What is a trisomy?
Trisomy (means “three bodies”) is a chromosomal disorder characterised by an additional chromosome, when there are three rather than two of a particular chromosome, thus bringing the total chromosomes number to 47 (instead of normal 46 number). A trisomy is a type of aneuploidy. It can occur with any chromosome, but often result in spontaneous miscarriage (abortion), since the conditions are not compatible with life. In fact, trisomies represent around 40% of spontaneous abortions and stillbirths. However, some fetuses with trisomy of particular chromosomes can survive till birth. Children affected by trisomy usually have a range of birth defects, delayed development, intellectual disabilities and shortened life expectancy.
With few exceptions, trisomies do not appear to be compatible with life and represent about 35% of spontaneous abortions.
Most common trisomies in embryos, who survive till birth are:
- trisomy 21 (Down syndrome)
- trisomy 18 (Edwards syndrome)
- trisomy 13 (Patau syndrome)
- trisomy 9
- trisomy 8
- trisomy 22
The first three are the commonest trisomies in human.
The risk of most trisomies of autosomal chromosomes is highly dependent on maternal age because of increased errors in cell divisions with woman’s age. The risk increases sharply exponentially when women approach the end of their reproductive life span.
Down syndrome (T21) is a relatively common birth defect, on average affecting about 1 in every 750 births and the risk is related to maternal and gestational age.
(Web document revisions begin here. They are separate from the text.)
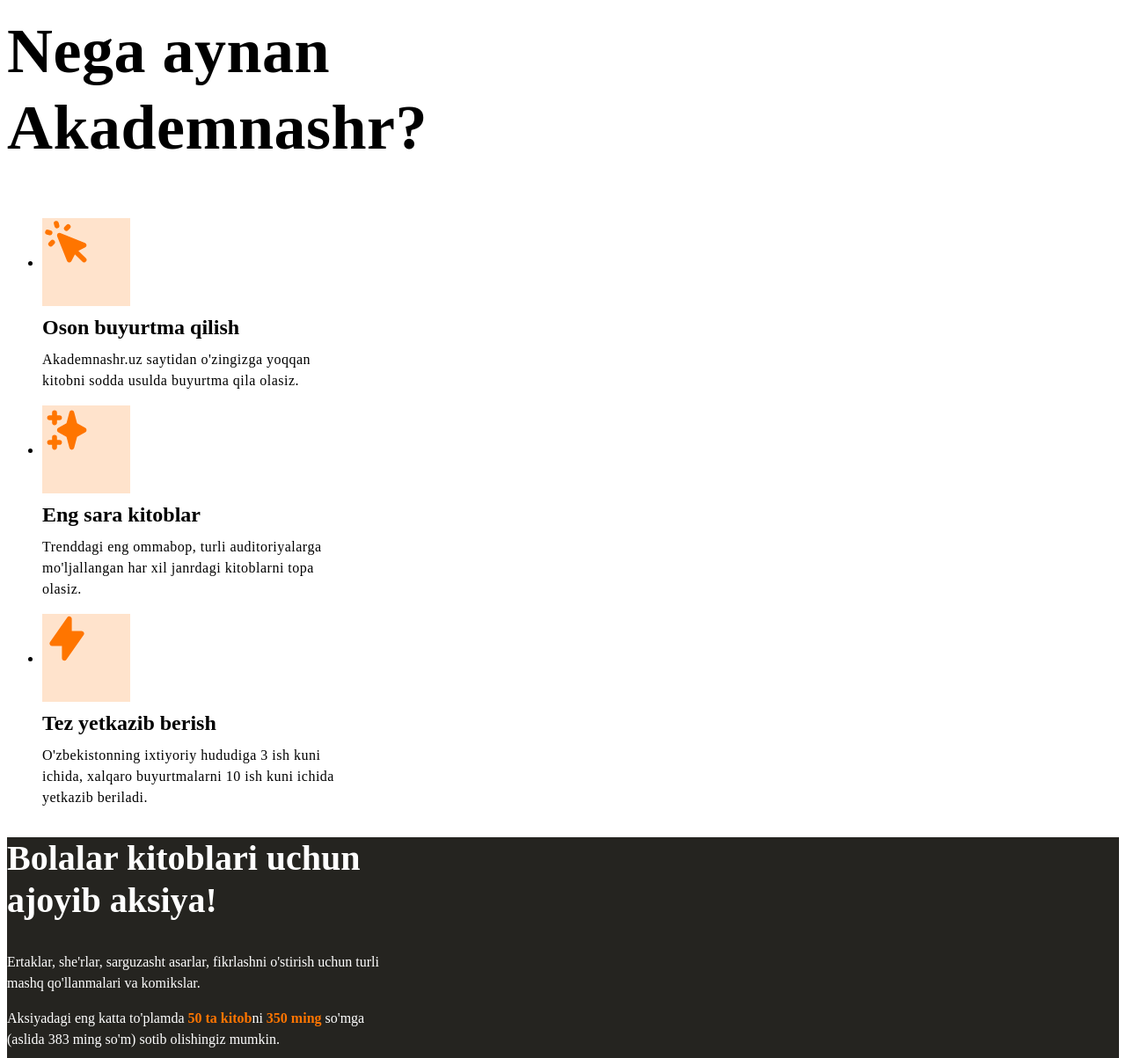
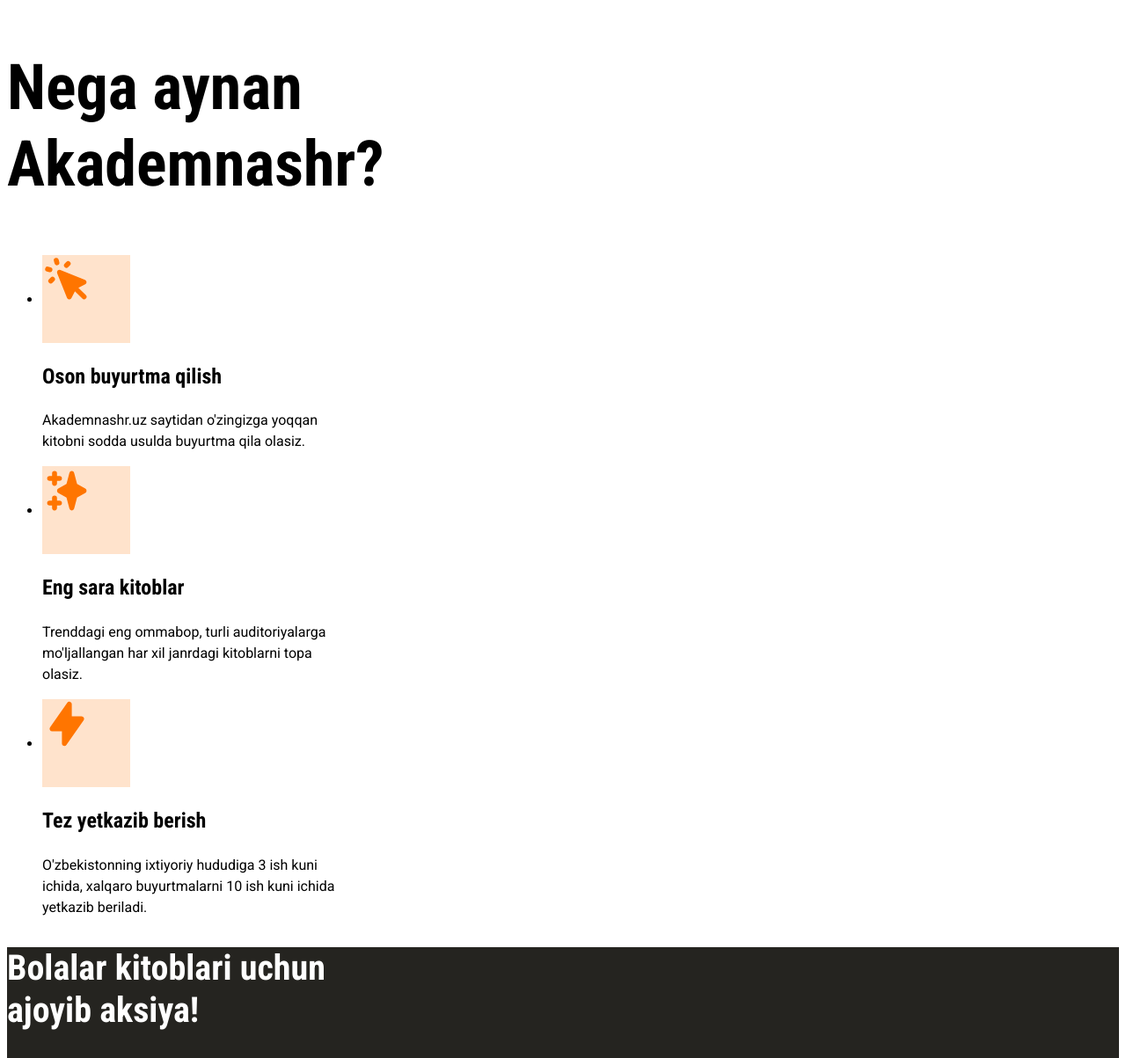
Before and after one commit to RuzievAsilbek/akademnasht-site, a plain HTML site: page index.html in a window 1280 px wide. Shown: the part 1071-2274 px from the top of the page at 88% size. Drawn offline with Linux system fonts and the light colour scheme.

Commit message:
Add font-family related styles

```diff
--- a/index.html
+++ b/index.html
@@ -4,6 +4,13 @@
   <meta charset="UTF-8" />
   <meta name="viewport" content="width=device-width, initial-scale=1.0" />
   <title>Akademiknashr</title>
+
+  <!-- Google fonts -->
+  <link rel="preconnect" href="https://fonts.googleapis.com">
+  <link rel="preconnect" href="https://fonts.gstatic.com" crossorigin>
+  <link href="https://fonts.googleapis.com/css2?family=Roboto+Condensed:wght@100..900&family=Roboto:wght@400;700&display=swap" rel="stylesheet">
+
+  <!-- Styles -->
   <link rel="stylesheet" href="style.css">
 </head>
 <body>
--- a/style.css
+++ b/style.css
@@ -1,3 +1,9 @@
+body {
+  font-size: 16px;
+  line-height: 1.5;
+  font-family: "Roboto", "Arial", sans-serif;
+}
+
 .sitenav-list {
   list-style: none;
 }
@@ -45,22 +51,16 @@
   line-height: 120%;
   font-style: normal;
   color: #fff;
-  letter-spacing: 0.5px;
+  font-family: "Roboto Condensed", "Roboto", "Arial, sans-serif";
 }
 
-.hero-text {
-  font-size: 16px;
-  line-height: 150%;
-  letter-spacing: 0.5px;
-  color: #fff;
-}
 
 /* FEATURES */
 .features-heading {
   width: 440px;
   font-size: 72px;
   line-height: 1.2;
-  letter-spacing: 0.5px;
+  font-family: "Roboto Condensed", "Roboto", "Arial", sans-serif;
 }
 
 /* FEATURE */
@@ -76,15 +76,8 @@
 
 .feature-title {
   font-size: 24px;
-  line-height: 1.2px;
-  letter-spacing: 0.5;
-  color: #000;
-}
-
-.feature-info {
-  font-size: 16px;
-  line-height: 1.5;
-  letter-spacing: 0.5px;
+  line-height: 1.2;
+  font-family: "Roboto Condensed", "Roboto", "Arial", sans-serif;
 }
 
 /* PROMO */
@@ -100,12 +93,9 @@
 .promo-heading {
   font-size: 40px;
   line-height: 48px;
+  font-family: "Roboto Condensed", "Roboto", "Arial", sans-serif;
 }
 
-.promo-text {
-  font-size: 16px;
-  line-height: 1.5;
-}
 
 .promo-highlight {
   color: #ff7500;
@@ -139,4 +129,5 @@
 
 .site-footer-links {
   width: 224px;
+  line-height: 19px;
 }
```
Even though younger mothers have lower risk, their birth rate is much higher, and therefore more than half of the mothers of all Down syndrome babies are younger than 35 years.
For more specific risk estimation and available NIPT choices please refer to our educational MyAdvisor Tool.
Trisomy of sex chromosomes can include XXX (triple X syndrome), XXY (Klinefelter syndrome), XYY. Trisomy of the sex chromosomes normally has less severe consequences than trisomy of the autosomal chromosomes and their risk is not generally dependent on maternal age (except XXX and XXY, which have significant age effect).